As I had the window seat I was able to play with it a bit, and I have to say I really liked it. The tint effect has a slight delay so if you're someone who has a hard time being patient it can be a bit annoying, but the magical way the window turns from clear to dark was a quirk I can see myself enjoying for years to come. One thing I noticed during the flight when the entire cabin was dimmed (the FAs apparently can control this and don't need individual passengers to "close" the blinds like they do on other planes) was that even though it was dark, it never was as dark as planes get with actual shades. So there's a bit of lighting in the cabin at all times. The 787 may be a plane you want to bring an eye shade along with you on.
The windows themselves on the 787 are bigger than the ones you find on other common varieties of aircraft in the sky today.
The leg room in the bulkhead was more than the row directly behind it that I was seated in for my flight down to SIN, however I would say for anyone who is above 6" tall the increase will likely not be enough to feel spacious. Keep in mind that I'm 5'7" and this is my legs slightly extended. A few extra inches and you're already butting up against the bulkhead. Still - an improvement over non-bulkhead seats. I looked back at the exit row when I visited the lav and the space there is essentially endless. Between the two, tall people really should shoot for the economy exit row with the bulkhead a second choice.
From the bulkhead row you can see right into the business class cabin until the curtains are drawn after take-off. This is of course the much maligned business class seat Japan Airlines had delivered with the 787 that was essentially out of date by the time it arrived. Japan Airlines was an early purchaser of the 787 aircraft, which is nice in theory, however the massive delays on delivery Boeing experienced with this new airframe meant by the time JL received their order the industry standard on business class had moved. Japan Airlines is slowly remedying the issue by installing a new lie-flat seat with all-aisle access on future deliveries and slowly retrofitting some existing aircraft as well.
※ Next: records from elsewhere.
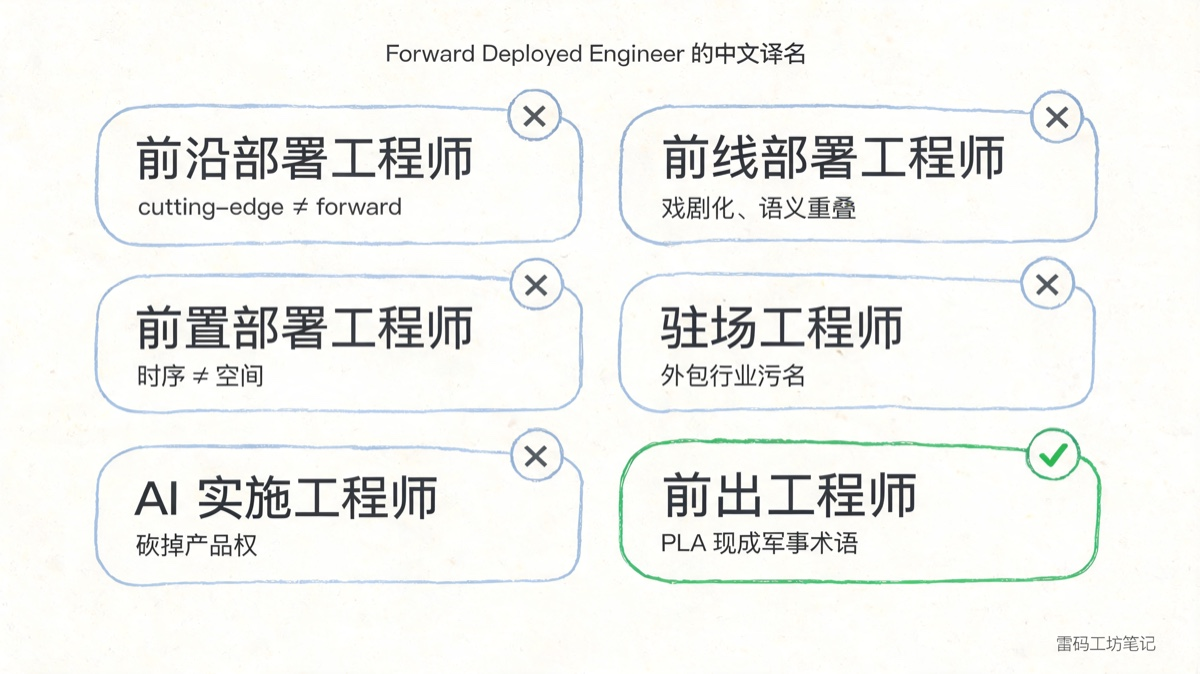
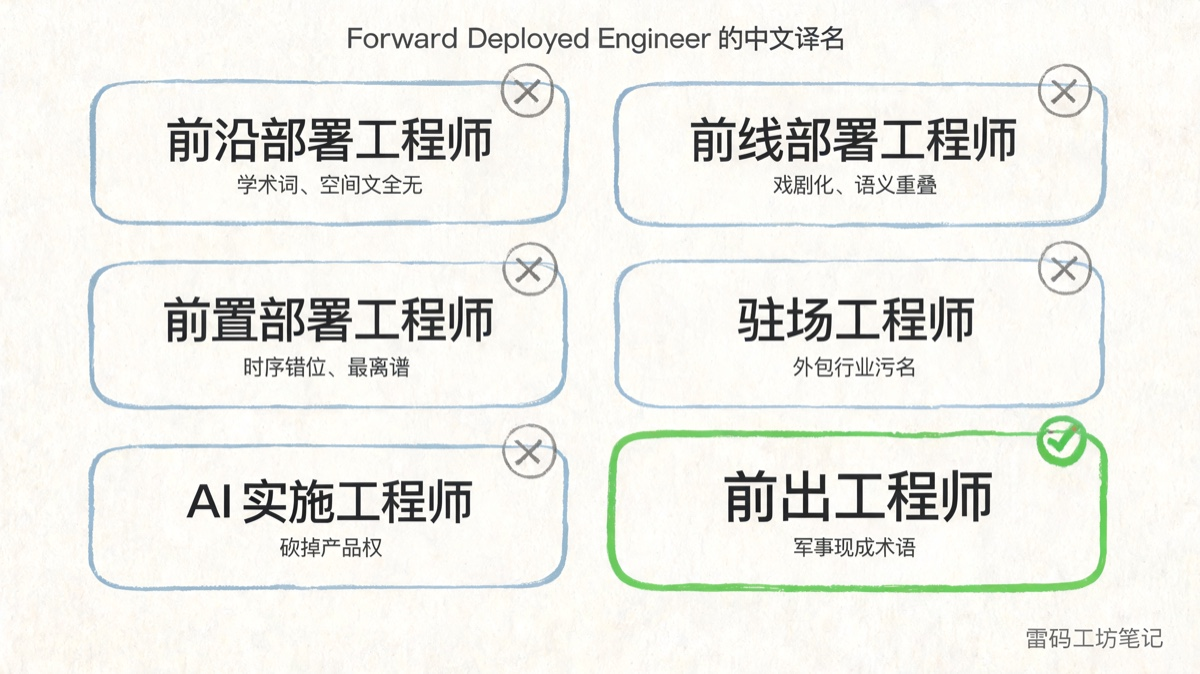
fix+add: 06/09 重抽（纯中文、修 ✗/✓）+ 新增 10/11 两张插图
修复：
- 06 译名诊断网格：纯中文 subtitle（删 cutting-edge ≠ forward），
  AI 实施工程师 ✗ 标记修正（之前误标 ✓）
- 09 四路径汇聚：所有 figure 标签和 annotation 改为纯中文
  （在校生 / 资深研发 / 售前实施 / 产品业务 + 邮件挖创业团队 /
  最短路径 / 最现实最难 / 甲方机会更大 / 企业落地负责人）

新增：
- 10 Echo-Delta 双人组（插第一节 Sankar 段后）：Palantir 总部 →
  客户现场嵌入工程师 + 分析师双人组，FDE 模式原型视觉化
- 11 中国 vs 硅谷对比（插第七节）：4 周 vs 12 周起步，下方磷绿
  punchline「前出工程师在中国的单位价值更高」

全部 Notion 风、JPEG q90、≤ 240KB、WeChat 兼容。

文章现共 11 张图：cover + 4 真实截图 + 6 张 Notion 手绘插图 +
头像，每节都有视觉节奏点。

Changed region(s): [[0.0617, 0.0312, 0.925, 0.9036], [0.8325, 0.9347, 0.9867, 0.9659]]

diff --git a/fde-qianchu-engineer/prompts/10-echo-delta.md b/fde-qianchu-engineer/prompts/10-echo-delta.md
@@ -1,0 +1,70 @@
+# Image 10 — Echo-Delta 双人组（Palantir 起源模式）
+
+**Insert at**: 第一节中间，Palantir Echo-Delta 段落后
+**Output**: `/Users/andy/Desktop/articles/fde-qianchu-engineer/image/10-echo-delta.jpg`
+**Aspect**: 16:9
+**Model**: Seedream 5.0 (doubao-seedream-5-0-260128)
+
+## Visual
+
+A Notion-style editorial flat illustration on cream paper background (#FAF7F0).
+
+The canvas is divided visually into two zones connected by a wobbly hand-drawn dotted line:
+
+**Left zone (smaller, ~30% width)**: A simple stylized building labeled 「Palantir 总部」(ink-black #0E1116, small label below the building). The building is a rounded rectangle outline with 4-6 little windows, drawn in wobbly hand-drawn ink lines.
+
+**Connecting dotted line (phosphor-green #1AB87C)** runs from the HQ building to the right zone, with a small phosphor-green arrow at the end pointing right.
+
+**Right zone (larger, ~60% width)**: A larger rounded rectangle outline labeled 「客户现场」(ink-black) at the top. Inside this rectangle sit TWO stylized human silhouettes side by side, facing each other slightly:
+
+- **Left figure (the engineer role)**: An engineer silhouette holding a laptop, with a small phosphor-green code-bracket icon `</>` floating near them. Label below the figure (Chinese ONLY, no English): 「工程师」(ink-black, small). Sub-tag: 「写产品代码」(graphite #3A4151, smaller).
+
+- **Right figure (the analyst role)**: An analyst silhouette holding a clipboard or paper, with a small lightbulb or magnifying-glass icon floating near them. Label below the figure (Chinese ONLY, no English): 「分析师」(ink-black, small). Sub-tag: 「挖客户需求」(graphite, smaller).
+
+Between the two figures: a small phosphor-green hand-drawn double-arrow ↔ or a small heart-shape connection symbol indicating "they work as a pair".
+
+**Top-left small section label**: 「Palantir 的 Echo-Delta 双人组打法」(graphite #3A4151).
+
+**Bottom-right watermark**: 「雷码工坊笔记」(graphite, ~60% opacity, ~6% width, sans-serif, no icon no border).
+
+## Style
+
+- Notion editorial flat illustration
+- Hand-drawn imperfect outlines (wobbly ink lines)
+- Stylized human silhouettes — NO realistic faces
+- Flat color fills, no gradients, no 3D, no glossy
+- Light paper grain texture
+- Composition: HQ on left, client site on right with two paired figures inside
+- 40% whitespace breathing room
+
+## Color Palette (HARD CONSTRAINT — Leima Workshop Brand v2)
+
+ONLY:
+- Background: cream #FAF7F0
+- Outlines / figure silhouettes / main labels: ink-black #0E1116
+- Connecting dotted line / arrow / code icon / pair-connection symbol: phosphor-green #1AB87C
+- Sub-tags / secondary text: graphite #3A4151
+- Building windows / dotted grid detail: fog-blue #9CB4CC
+- Soft shadows under figures: brick-gray #6E6259 (sparingly)
+
+**FORBIDDEN**: warm orange/coral, purple, neon, blue-teal tech, pure black, saturated reds/yellows.
+
+## Text Constraints
+
+CRITICAL: Chinese glyphs must render correctly — no garbled CJK, proper strokes. All Chinese in clean sans-serif (similar to PingFang SC).
+
+EXACT TEXT (no English in body except company name "Palantir" and the top label's "Echo-Delta" reference):
+- Left building label: 「Palantir 总部」
+- Right container label: 「客户现场」
+- Left figure: 「工程师」+ subtag 「写产品代码」
+- Right figure: 「分析师」+ subtag 「挖客户需求」
+- Top label: 「Palantir 的 Echo-Delta 双人组打法」
+- Watermark: 「雷码工坊笔记」
+
+The Greek role names "Delta" and "Echo" appear ONLY ONCE in the top label as part of the phrase "Echo-Delta". They DO NOT appear next to the two figures. The figures are labeled only in Chinese 「工程师」 and 「分析师」.
+
+NO additional text. No code snippets. No long sentences.
+
+## Mood
+
+Conceptual, educational, slightly historical. Reads like an "explainer" illustration in a thoughtful tech publication. The visual story tells: "headquarters dispatches a pair (engineer + analyst) to live at the client site".

diff --git a/fde-qianchu-engineer/prompts/11-china-vs-silicon-valley.md b/fde-qianchu-engineer/prompts/11-china-vs-silicon-valley.md
@@ -1,0 +1,69 @@
+# Image 11 — 中国 vs 硅谷 FDE 落地周期对比
+
+**Insert at**: 第七节中段（"同样一个 agent 落地需求..." 段落后）
+**Output**: `/Users/andy/Desktop/articles/fde-qianchu-engineer/image/11-china-vs-sv.jpg`
+**Aspect**: 16:9
+**Model**: Seedream 5.0 (doubao-seedream-5-0-260128)
+
+## Visual
+
+A Notion-style editorial flat illustration on cream paper background (#FAF7F0). Symmetric LEFT vs RIGHT comparison layout.
+
+**Top center label**: 「同一个 Agent 落地任务的耗时差异」(graphite #3A4151, small sans-serif).
+
+A vertical dotted divider line (fog-blue #9CB4CC) runs down the middle of the canvas, separating the two zones.
+
+**Left zone — 硅谷客户**:
+- Top label: 「硅谷客户」(ink-black #0E1116, sans-serif).
+- A simple stylized client building (rounded rectangle, clean and orderly, fewer lines) with a single streamlined data flow icon next to it (a clean arrow or pipe).
+- Below the building: a short horizontal phosphor-green #1AB87C progress bar with "4 周" label inside (white ink-black text on green fill). The bar is intentionally SHORT to visually convey "fast".
+- Sub-tag below: 「流程标准、决策快」(graphite, smaller).
+
+**Right zone — 中国客户**:
+- Top label: 「中国客户」(ink-black, sans-serif, slightly larger to emphasize).
+- A stylized client building (same shape) but surrounded by 3-4 small "complications" icons: a tangled data-arrow knot (representing data silos), a stack of stamped approval documents (representing 决策链), a question mark cloud (representing flow uncertainty).
+- Below the building: a horizontal progress bar (in brick-gray #6E6259 with phosphor-green accent at the start only) that is intentionally LONG — about 3x the width of the left bar — with "12 周起步" label inside.
+- Sub-tag below: 「数据孤岛、流程不标准、决策链长」(graphite, smaller).
+
+**Bottom punchline strip** (centered, spanning full width, slightly lower):
+「这意味着前出工程师在中国的单位价值更高」(ink-black, sans-serif, mid-size, with the words 「单位价值更高」 highlighted in phosphor-green #1AB87C).
+
+**Bottom-right watermark**: 「雷码工坊笔记」(graphite, ~60% opacity, ~6% width, sans-serif, no icon no border).
+
+## Style
+
+- Notion editorial flat illustration
+- Hand-drawn imperfect outlines (wobbly ink lines)
+- Flat color fills, no gradients, no 3D
+- Light paper grain texture
+- Composition: symmetric left/right with clear visual asymmetry in the progress bars (short green vs long gray) to drive the message home
+- 30% whitespace, balanced with content density
+
+## Color Palette (HARD CONSTRAINT — Leima Workshop Brand v2)
+
+ONLY:
+- Background: cream #FAF7F0
+- Outlines / main labels / divider / building lines: ink-black #0E1116 + fog-blue #9CB4CC for divider
+- "Fast" indicator (left progress bar, green accent): phosphor-green #1AB87C
+- Punchline highlight: phosphor-green #1AB87C
+- "Slow" indicator (right progress bar fill) + complication icons: brick-gray #6E6259
+- Sub-tags / secondary text: graphite #3A4151
+
+**FORBIDDEN**: warm orange, purple, neon, blue-teal tech, pure black, saturated reds/yellows.
+
+## Text Constraints
+
+CRITICAL: Chinese glyphs must render correctly — no garbled CJK, proper strokes, proper kerning, no fake-looking radicals.
+
+EXACT TEXT (all Chinese, no English in body):
+- Top label: 「同一个 Agent 落地任务的耗时差异」
+- Left zone: 「硅谷客户」+ 「4 周」+ 「流程标准、决策快」
+- Right zone: 「中国客户」+ 「12 周起步」+ 「数据孤岛、流程不标准、决策链长」
+- Punchline: 「这意味着前出工程师在中国的单位价值更高」
+- Watermark: 「雷码工坊笔记」
+
+The only allowed English token is "Agent" in the top label.
+
+## Mood
+
+Diagnostic, comparison-driven, with a punchy conclusion. The asymmetric progress bars should be the single visual that the reader remembers — 4 周 short green vs 12 周起步 long gray.

diff --git a/fde-qianchu-engineer/prompts/06-translation-grid.md b/fde-qianchu-engineer/prompts/06-translation-grid.md
@@ -9,19 +9,23 @@
 
 A Notion-style editorial flat illustration showing **six rounded-rectangle cards** arranged in a 3×2 grid on a cream paper background (#FAF7F0). Hand-drawn imperfect outlines (slightly wobbly lines), simple geometric shapes, light paper grain texture.
 
-Five cards labeled with the WRONG Chinese translations (each marked with a small red-graphite hand-drawn ✗ in the top-right corner of the card):
+Five cards labeled with the WRONG Chinese translations. EVERY ONE OF THESE FIVE CARDS MUST have a small hand-drawn ✗ (cross / X mark) in brick-gray #6E6259 in the top-right corner — NOT ✓, NOT ✔, NOT a check mark. The ✗ visually signals "wrong translation":
 
-1. 「前沿部署工程师」— small subtitle below: "cutting-edge ≠ forward"
-2. 「前线部署工程师」— small subtitle below: "戏剧化、语义重叠"
-3. 「前置部署工程师」— small subtitle below: "时序 ≠ 空间"
-4. 「驻场工程师」— small subtitle below: "外包行业污名"
-5. 「AI 实施工程师」— small subtitle below: "砍掉产品权"
+1. 「前沿部署工程师」— small subtitle below (Chinese ONLY): 「学术词、空间义全无」
+2. 「前线部署工程师」— small subtitle below: 「戏剧化、语义重叠」
+3. 「前置部署工程师」— small subtitle below: 「时序错位、最离谱」
+4. 「驻场工程师」— small subtitle below: 「外包行业污名」
+5. 「AI 实施工程师」— small subtitle below: 「砍掉产品权」
 
-One card (positioned in the center of the bottom row, slightly larger, surrounded by a phosphor-green #1AB87C hand-drawn highlight box) labeled with the CORRECT translation:
+ONE AND ONLY ONE card carries the ✓ check mark. That card is the CORRECT translation. It is positioned in the center of the bottom row, slightly larger, surrounded by a phosphor-green #1AB87C hand-drawn highlight box:
 
-6. 「前出工程师」— small subtitle below: "PLA 现成军事术语" — with a hand-drawn ✓ in phosphor-green
+6. 「前出工程师」— small subtitle below: 「军事现成术语」 — with a hand-drawn ✓ check mark in phosphor-green in the top-right corner
+
+REPEAT FOR EMPHASIS: EXACTLY 5 cards have ✗ (the 5 wrong translations including AI 实施工程师), EXACTLY 1 card has ✓ (the 前出工程师 card). DO NOT mark any wrong-translation card with ✓. DO NOT mark the 前出工程师 card with ✗.
 
 A small top label: 「Forward Deployed Engineer 的中文译名」(graphite #3A4151, small).
+
+CRITICAL: All 6 card subtitles must be PURE CHINESE — NO English words, NO ≠ symbols, NO Latin abbreviations in subtitles. Only the top label may contain the English phrase "Forward Deployed Engineer".
 
 Bottom-right watermark: 「雷码工坊笔记」(graphite #3A4151, ~60% opacity, ~6% of image width, sans-serif, no icon no border).
 
@@ -48,9 +52,15 @@ ONLY these colors:
 
 ## Text Constraints
 
-CRITICAL: Chinese glyphs must render correctly — no garbled characters, no fake-looking CJK, no broken radicals. All 6 translation labels in clean sans-serif (similar to PingFang SC). Letter spacing tight.
+CRITICAL: Chinese glyphs must render correctly — no garbled characters, no fake-looking CJK, no broken radicals, proper stroke order, kerning correct. All 6 translation labels and all 6 subtitles in clean sans-serif (similar to PingFang SC). Letter spacing tight.
 
 Forbidden: any text beyond the 6 card labels, their subtitles, the top section label, and the bottom-right watermark.
+
+EXACT CHINESE PHRASES (double-check every character):
+- 「前沿部署工程师」「前线部署工程师」「前置部署工程师」「驻场工程师」「AI 实施工程师」「前出工程师」
+- Subtitles: 「学术词、空间义全无」「戏剧化、语义重叠」「时序错位、最离谱」「外包行业污名」「砍掉产品权」「军事现成术语」
+- Top label: 「Forward Deployed Engineer 的中文译名」
+- Watermark: 「雷码工坊笔记」
 
 ## Mood
 

diff --git a/fde-qianchu-engineer/prompts/09-career-paths.md b/fde-qianchu-engineer/prompts/09-career-paths.md
@@ -13,15 +13,15 @@ Layout: cream paper background (#FAF7F0).
 
 The 4 starting figures, arranged on the left side at varying heights (top-left, mid-upper-left, mid-lower-left, bottom-left):
 
-1. **Top-left** — a student silhouette with a backpack and a small graduation cap. Label below: 「在校生 / 应届」(ink-black). The path from this figure to the FDE badge is a **medium-length wobbly line** (phosphor-green #1AB87C dashed). A small floating annotation along the path: 「直接申 Founding 团队」(graphite, tiny).
+1. **Top-left** — a student silhouette with a backpack and a small graduation cap. Label below: 「在校生」(ink-black). The path from this figure to the FDE badge is a **medium-length wobbly line** (phosphor-green #1AB87C dashed). A small floating annotation along the path: 「邮件挖创业团队」(graphite, tiny).
 
-2. **Upper-left** — a developer silhouette holding a laptop. Label: 「3-5 年研发」(ink-black). Path is the **SHORTEST**, drawn in a thicker solid phosphor-green line — implying highest ROI route. Annotation: 「最短路径」(phosphor-green, small bold).
+2. **Upper-left** — a developer silhouette holding a laptop. Label: 「资深研发」(ink-black). Path is the **SHORTEST**, drawn in a thicker solid phosphor-green line — implying highest ROI route. Annotation: 「最短路径」(phosphor-green, small bold).
 
-3. **Lower-left** — a sales/presales silhouette holding a clipboard or briefcase. Label: 「售前 / 实施顾问」(ink-black). Path is the **LONGEST** and curvier, drawn in fog-blue #9CB4CC. Annotation: 「最现实，最难」(graphite, tiny).
+3. **Lower-left** — a sales/presales silhouette holding a clipboard or briefcase. Label: 「售前实施」(ink-black). Path is the **LONGEST** and curvier, drawn in fog-blue #9CB4CC. Annotation: 「最现实最难」(graphite, tiny).
 
-4. **Bottom-left** — a product manager silhouette pointing at a sticky-note board. Label: 「PM / 业务运营」(ink-black). Path is medium-length, drawn in brick-gray #6E6259, but the path SPLITS into TWO destinations: one short branch goes to a smaller separate badge labeled 「企业内部 Agent Owner」(phosphor-green, secondary), and one long branch continues to the main FDE badge. Annotation: 「国内甲方机会更大」(graphite, tiny).
+4. **Bottom-left** — a product manager silhouette pointing at a sticky-note board. Label: 「产品业务」(ink-black). Path is medium-length, drawn in brick-gray #6E6259, but the path SPLITS into TWO destinations: one short branch goes to a smaller separate badge labeled 「企业落地负责人」(phosphor-green, secondary), and one long branch continues to the main FDE badge. Annotation: 「甲方机会更大」(graphite, tiny).
 
-Center-right: a hand-drawn rounded badge labeled 「**前出工程师 · FDE**」 in ink-black sans-serif with a phosphor-green highlight outline. Small star or sparkle decoration above the badge.
+Center-right: a hand-drawn rounded badge labeled 「前出工程师」 in ink-black sans-serif with a phosphor-green highlight outline. Small star or sparkle decoration above the badge.
 
 Top-left small section label: 「想干这行？四类身份的最短路径」(graphite #3A4151).
 
@@ -51,7 +51,17 @@ ONLY:
 
 ## Text Constraints
 
-CRITICAL: Chinese glyphs must render correctly — no garbled CJK. All Chinese in clean sans-serif. No additional text beyond the labels and annotations specified.
+CRITICAL: Chinese glyphs must render correctly — no garbled CJK, proper strokes, proper kerning, no fake-looking radicals. All Chinese in clean sans-serif (similar to PingFang SC). No additional text beyond the labels and annotations specified.
+
+EXACT CHINESE PHRASES (double-check every character — no English, no Latin words in body):
+- Figure labels: 「在校生」「资深研发」「售前实施」「产品业务」
+- Annotations: 「邮件挖创业团队」「最短路径」「最现实最难」「甲方机会更大」
+- Center main badge: 「前出工程师」
+- Secondary badge: 「企业落地负责人」
+- Top section label: 「想干这行？四类身份的最短路径」
+- Watermark: 「雷码工坊笔记」
+
+NO English words in this image except possibly "FDE" if it appears naturally — but prefer all-Chinese rendering.
 
 ## Mood
 

diff --git a/fde-qianchu-engineer/image/image_describe.md b/fde-qianchu-engineer/image/image_describe.md
@@ -19,6 +19,8 @@
 | `07-timeline.jpg` | 第三节末尾 | 横向时间轴：2008 Palantir / 2020 PoC 撞墙 / 2024 五家集体开岗 / 2025 Levie 推文 / 2026 OpenAI DeployCo | 把事件密集的 FDE 简史变成视觉锚点，提升记忆效率 |
 | `08-decision-tree.jpg` | 第四节开头 | 三档客单价 → 三种决策的分流图，中间档磷绿高亮 | 给 SaaS 老板一眼看完的决策树，比表格更直觉 |
 | `09-career-paths.jpg` | 第六节开头 | 四类身份（学生 / 研发 / 售前 / PM）→ 四条不同长度的路径汇聚到「前出工程师」徽章 | 把第六节最长的转型指南视觉化，减缓阅读疲劳 |
+| `10-echo-delta.jpg` | 第一节中段（Sankar 段后） | Palantir 总部 → 客户现场嵌入工程师 + 分析师双人组的概念图 | 把 Palantir Echo-Delta 起源模式视觉化，让读者一图理解 FDE 原型 |
+| `11-china-vs-sv.jpg` | 第七节中段（对比段后） | 左右对比图：硅谷客户 4 周 vs 中国客户 12 周起步，下方磷绿punchline | 把"中国 SaaS 更需要 FDE"论点视觉化，强化国情对比 |
 
 生成方式：4 个 prompt 文件存档在 `../prompts/06-09-*.md`，统一 Notion 编辑器手绘风 + 雷码工坊品牌色 v2（米白底/墨黑线/磷绿强调/雾蓝/砖灰）+ 右下角「雷码工坊笔记」水印 + 16:9 横版。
While my flight down to SIN wasn't exactly filled to the brim, the flight up to NRT was pretty lightly loaded and I ended up without a seatmate. I was able to spread out a bit, which helped me relax and enjoy the experience a bit more. To be honest - even if I had a seat partner, the space would have been more than adequate for a person of my height and belly size. I enjoyed not having a seatmate but I would have been just as happy if someone was next to me. The additional space the bulkhead provided would have made getting up and down a non-issue with a partner.